_WORK TO BE COMPLETED_: The answer must consist of each line below that holds the word "newsList", copied as it stands.

_LISTED ENTRIES_:
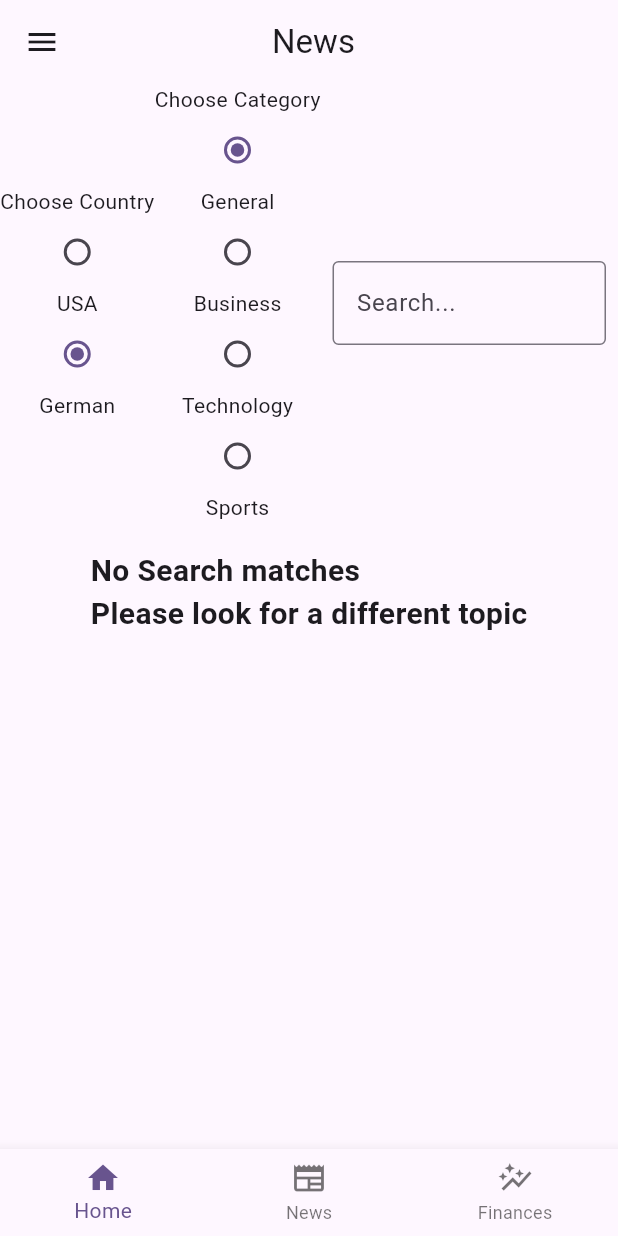
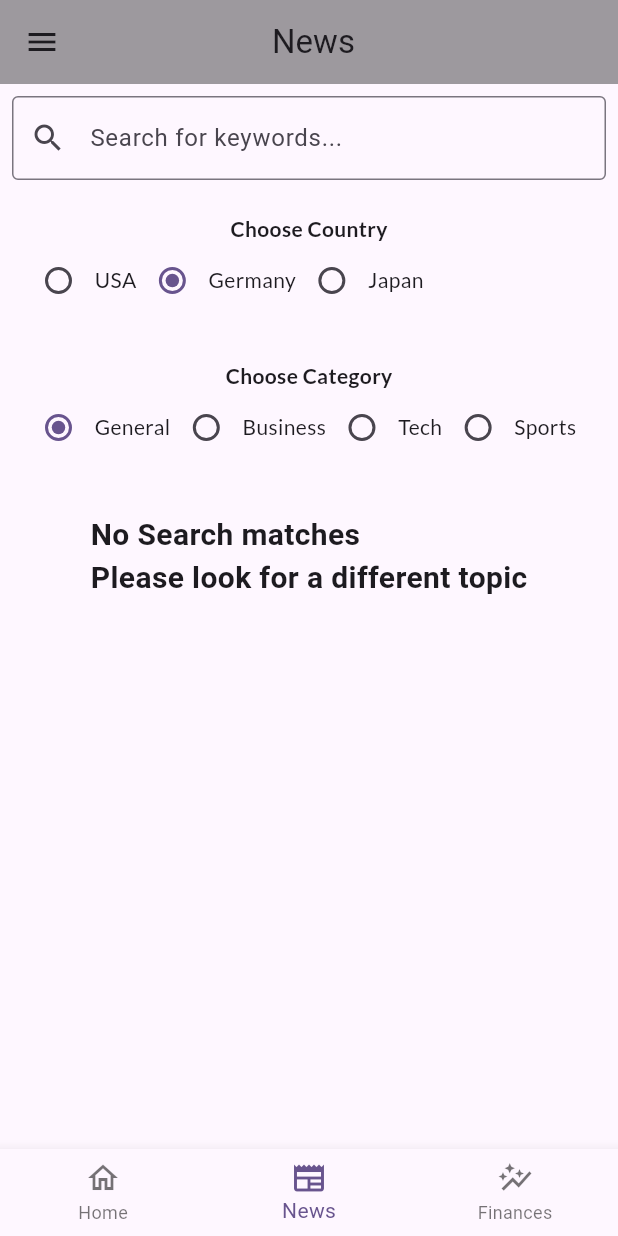
Before and after one commit to CarlosBeilstein/AppAndroidProg, a Flutter app: the screen it shows after launch, item 2 of the bottom bar chosen, on a phone screen of 412 x 824 dp. Run offline on Flutter 3.47's test engine with Material 3 defaults, Android fonts, the light colour scheme and no system bars; our stand-ins replace get, google_fonts; network calls fail.

Commit message:
clean up newsScreen

```diff
--- a/lib/model/news_objects.dart
+++ b/lib/model/news_objects.dart
@@ -14,7 +14,8 @@ class NewsService extends NewsScreenTwo {
     //API key used for website
     var apiKey = 'e1eedf371f2642df8eb2d1a0bffc197f';
     //parse following link if searchbar hasn't been used
-    var uri = Uri.parse('https://newsapi.org/v2/top-headlines?country=$country&category=$category&apiKey=$apiKey');
+    var uri = Uri.parse('');
+    //var uri = Uri.parse('https://newsapi.org/v2/top-headlines?country=$country&category=$category&apiKey=$apiKey');
     if(searchedItem.length > 0) {
       //use this link if searchbar has been used
       uri = Uri.parse('https://newsapi.org/v2/top-headlines?q=$searchedItem&country=$country&category=$category&apiKey=$apiKey');
@@ -53,6 +54,7 @@ class NewsService extends NewsScreenTwo {
       throw Exception('Request failed with status: ${response.statusCode}');
     }
   }
+
 }
 
 //to build my own newsContainer
@@ -137,11 +139,14 @@ class NewsContainer extends StatelessWidget {
             SizedBox(height: 8),
             Text(
               'Title: $title',
-              style: TextStyle(fontSize: 16, fontWeight: FontWeight.bold),
+              style: GoogleFonts.playfairDisplay(
+                textStyle: TextStyle(fontSize: 16, fontWeight: FontWeight.bold),
+              )
             ),
             SizedBox(height: 8),
             Text(
               'Description: $description',
+              style: GoogleFonts.lato(),
             ),
           ],
         ),
--- a/lib/screens/finance_screen.dart
+++ b/lib/screens/finance_screen.dart
@@ -10,15 +10,17 @@ class FinanceScreen extends StatelessWidget {
   Widget build(BuildContext context) {
     return Scaffold(
       appBar: AppBar(
+        backgroundColor: Colors.black38,
         title: Padding(
           padding: const EdgeInsets.only(right: 50),
           child: Center(child: Text("Finances")),
         )
       ),
       bottomNavigationBar: BottomNavigationBar(
+        currentIndex: 2,
         items: [
           BottomNavigationBarItem(
-            icon: Icon(Icons.home),
+            icon: Icon(Icons.home_outlined),
             label: 'Home',
           ),
           BottomNavigationBarItem(
--- a/lib/screens/homescreen.dart
+++ b/lib/screens/homescreen.dart
@@ -11,12 +11,14 @@ class HomeScreen extends StatelessWidget {
   Widget build(BuildContext context) {
     return Scaffold(
       appBar: AppBar(
+        backgroundColor: Colors.black38,
         title: Padding(
           padding: const EdgeInsets.only(right: 50.0),
           child: Center(child: Text("Home")),
         ),
       ),
       bottomNavigationBar: BottomNavigationBar(
+        currentIndex: 0,
         items: [
           BottomNavigationBarItem(
             icon: Icon(Icons.home),
--- a/lib/screens/news_screen_two.dart
+++ b/lib/screens/news_screen_two.dart
@@ -4,6 +4,7 @@ import 'package:android_prog_app/screens/finance_screen.dart';
 import 'package:android_prog_app/screens/homescreen.dart';
 import 'package:android_prog_app/model/news_objects.dart';
 import 'package:get/get.dart';
+import 'package:google_fonts/google_fonts.dart';
 
 //Screen displaying the parsed News
 class NewsScreenTwo extends StatefulWidget {
@@ -14,12 +15,11 @@ class NewsScreenTwo extends StatefulWidget {
 }
 
 class _NewsScreenState extends State<NewsScreenTwo> {
-
   //List that saves the news
   late List<Map<String, dynamic>> newsList = [];
 
   //In order not to load too much data onto the Screen at a time
-  int itemsPerPage = 15;
+  int itemsPerPage = 20;
   int currentPage = 0;
 
   //Search variables for Radio selection and Searchbar
@@ -50,8 +50,8 @@ class _NewsScreenState extends State<NewsScreenTwo> {
   //refetching changed data after changing search option (through radio or search bar)
   Future<void> refetchData() async {
     try {
-      var result =
-          await NewsService.fetchNews(selectedCountry!, selectedCategory!, searchedItem!);
+      var result = await NewsService.fetchNews(
+          selectedCountry!, selectedCategory!, searchedItem!);
       setState(() {
         newsList = result;
       });
@@ -59,7 +59,6 @@ class _NewsScreenState extends State<NewsScreenTwo> {
       print('Error refetching news data: $e');
     }
   }
-
 
   void loadMoreItems() {
     // Increment the current page and fetch more data
@@ -80,6 +79,7 @@ class _NewsScreenState extends State<NewsScreenTwo> {
   Widget build(BuildContext context) {
     return Scaffold(
       appBar: AppBar(
+        backgroundColor: Colors.black38,
         title: Padding(
           padding: const EdgeInsets.only(right: 50),
           child: Center(child: Text("News")),
@@ -87,9 +87,10 @@ class _NewsScreenState extends State<NewsScreenTwo> {
       ),
       //Route through the 3 Pages with NavBar
       bottomNavigationBar: BottomNavigationBar(
+        currentIndex: 1,
         items: [
           BottomNavigationBarItem(
-            icon: Icon(Icons.home),
+            icon: Icon(Icons.home_outlined),
             label: 'Home',
           ),
           BottomNavigationBarItem(
@@ -101,7 +102,6 @@ class _NewsScreenState extends State<NewsScreenTwo> {
             label: 'Finances',
           ),
         ],
-
         onTap: (index) {
           if (index == 0) {
             //Navigator.pop(context, true);
@@ -118,98 +118,21 @@ class _NewsScreenState extends State<NewsScreenTwo> {
       //Display of the newsContainer
       body: SingleChildScrollView(
         child: Column(
+          mainAxisAlignment: MainAxisAlignment.center,
           children: [
-            SingleChildScrollView(
-              //Displaying the Search Options (Radio and Searchbar)
-              child: Row(
+            //Displaying the Search Options (Radio and Searchbar)
+            Column(children: [
+              //Search bar
+              Row(
                 children: [
-                  //Radio to select which country to choose from
-                  Column(
-                    children: [
-                      const Text("Choose Country"),
-                      Radio<String>(
-                        value: 'us',
-                        groupValue: selectedCountry,
-                        onChanged: (value) {
-                          setState(() {
-                            selectedCountry = value;
-                          });
-                          // logic to reload page
-                          refetchData();
-                        },
-                      ),
-                      const Text('USA'),
-                      Radio<String>(
-                        value: 'de',
-                        groupValue: selectedCountry,
-                        onChanged: (value) {
-                          setState(() {
-                            selectedCountry = value;
-                          });
-                          refetchData();
-                        },
-                      ),
-                      const Text('German'),
-                    ],
-                  ),
-                  //Radio to select which Category to select
-                  Column(
-                    children: [
-                      const Text("Choose Category"),
-                      Radio<String>(
-                        value: 'general',
-                        groupValue: selectedCategory,
-                        onChanged: (value) {
-                          setState(() {
-                            selectedCategory = value;
-                          });
-                          refetchData();
-                        },
-                      ),
-                      const Text('General'),
-                      Radio<String>(
-                        value: 'business',
-                        groupValue: selectedCategory,
-                        onChanged: (value) {
-                          setState(() {
-                            selectedCategory = value;
-                          });
-                          refetchData();
-                        },
-                      ),
-                      const Text('Business'),
-                      Radio<String>(
-                        value: 'technology',
-                        groupValue: selectedCategory,
-                        onChanged: (value) {
-                          setState(() {
-                            selectedCategory = value;
-                          });
-                          refetchData();
-                        },
-                      ),
-                      const Text('Technology'),
-                      Radio<String>(
-                        value: 'sports',
-                        groupValue: selectedCategory,
-                        onChanged: (value) {
-                          setState(() {
-                            selectedCategory = value;
-                          });
-                          refetchData();
-                        },
-                      ),
-                      const Text('Sports'),
-                    ],
-                  ),
-                  //Searchbar
                   Expanded(
                     child: Padding(
                       padding: const EdgeInsets.all(8.0),
                       child: TextField(
-                        decoration: InputDecoration(
-                          hintText: 'Search...',
+                        decoration: const InputDecoration(
+                          hintText: 'Search for keywords...',
                           border: OutlineInputBorder(),
+                          prefixIcon: Icon(Icons.search),
                         ),
                         onSubmitted: (query) {
                           searchedItem = query;
@@ -221,12 +144,119 @@ class _NewsScreenState extends State<NewsScreenTwo> {
                   ),
                 ],
               ),
-            ),
+              // Choose Country Section
+              Padding(
+                padding: const EdgeInsets.all(15.0),
+                child: Column(
+                  mainAxisAlignment: MainAxisAlignment.center,
+                  children: [
+                    Text("Choose Country", style: GoogleFonts.lato(textStyle: const TextStyle(fontWeight: FontWeight.bold))),
+                    Row(
+                      children: [
+                        Radio<String>(
+                          value: 'us',
+                          groupValue: selectedCountry,
+                          onChanged: (value) {
+                            setState(() {
+                              selectedCountry = value;
+                            });
+                          },
+                        ),
+                        Text('USA', style: GoogleFonts.lato()),
+                        Radio<String>(
+                          value: 'de',
+                          groupValue: selectedCountry,
+                          onChanged: (value) {
+                            setState(() {
+                              selectedCountry = value;
+                            });
+                          },
+                        ),
+                        Text('Germany', style: GoogleFonts.lato()),
+                        Radio<String>(
+                          value: 'jp',
+                          groupValue: selectedCountry,
+                          onChanged: (value) {
+                            setState(() {
+                              selectedCountry = value;
+                            });
+                          },
+                        ),
+                        Text('Japan', style: GoogleFonts.lato()),
+                      ],
+                    ),
+                  ],
+                ),
+              ),
+              //Radio to select which Category to select
+              Padding(
+                padding: const EdgeInsets.all(15.0),
+                child: Column(
+                  mainAxisAlignment: MainAxisAlignment.center,
+                  children: [
+                    Text('Choose Category', style: GoogleFonts.lato(textStyle: const TextStyle(fontWeight: FontWeight.bold))),
+                    Row(
+                      children: [
+                        Radio<String>(
+                          value: 'general',
+                          groupValue: selectedCategory,
+                          onChanged: (value) {
+                            setState(() {
+                              selectedCategory = value;
+                            });
+                            //refetchData();
+                          },
+                        ),
+                        Text('General', style: GoogleFonts.lato()),
+                        Radio<String>(
+                          value: 'business',
+                          groupValue: selectedCategory,
+                          onChanged: (value) {
+                            setState(() {
+                              selectedCategory = value;
+                            });
+                            //refetchData();
+                          },
+                        ),
+                        Text('Business', style: GoogleFonts.lato()),
+                        Radio<String>(
+                          value: 'technology',
+                          groupValue: selectedCategory,
+                          onChanged: (value) {
+                            setState(() {
+                              selectedCategory = value;
+                            });
+                            //refetchData();
+                          },
+                        ),
+                        Text('Tech', style: GoogleFonts.lato()),
+                        Radio<String>(
+                          value: 'sports',
+                          groupValue: selectedCategory,
+                          onChanged: (value) {
+                            setState(() {
+                              selectedCategory = value;
+                            });
+                            //refetchData();
+                          },
+                        ),
+                        Text('Sports', style: GoogleFonts.lato()),
+                      ],
+                    ),
+                  ]
+                ),
+              ),
+            ]),
+
             // Display loading indicator if newsList is null
             if (newsList.isEmpty)
-              Padding(
+              const Padding(
                 padding: const EdgeInsets.all(18.0),
-                child: const Center(child: Text("No Search matches \nPlease look for a different topic", style: TextStyle(fontWeight: FontWeight.bold, fontSize: 20),)),
+                child: Center(
+                    child: Text(
+                  "No Search matches \nPlease look for a different topic",
+                  style: TextStyle(fontWeight: FontWeight.bold, fontSize: 20),
+                )),
               )
             else
               // Display news containers
@@ -247,7 +277,7 @@ class _NewsScreenState extends State<NewsScreenTwo> {
             // Button to load more or previous items
 
             //If the list is empty theres no reason to show the Buttons that load more or previous News
-            if(newsList.isNotEmpty)
+            if (newsList.isNotEmpty)
               Padding(
                 padding:
                     const EdgeInsets.only(top: 10.0, right: 18.0, left: 18.0),
@@ -256,7 +286,7 @@ class _NewsScreenState extends State<NewsScreenTwo> {
                   child: Text('More'),
                 ),
               ),
-            if(newsList.isNotEmpty)
+            if (newsList.isNotEmpty)
               Padding(
                 padding: const EdgeInsets.all(18.0),
                 child: ElevatedButton(
```
Also changed, not shown: lib/model/techcrunch_objects.dart (deleted, +0 -121 lines).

_RESPONSE FOR THIS EXERCISE_:
   late List<Map<String, dynamic>> newsList = [];
         newsList = result;
             // Display loading indicator if newsList is null
             if (newsList.isEmpty)
-            if(newsList.isNotEmpty)
+            if (newsList.isNotEmpty)
-            if(newsList.isNotEmpty)
+            if (newsList.isNotEmpty)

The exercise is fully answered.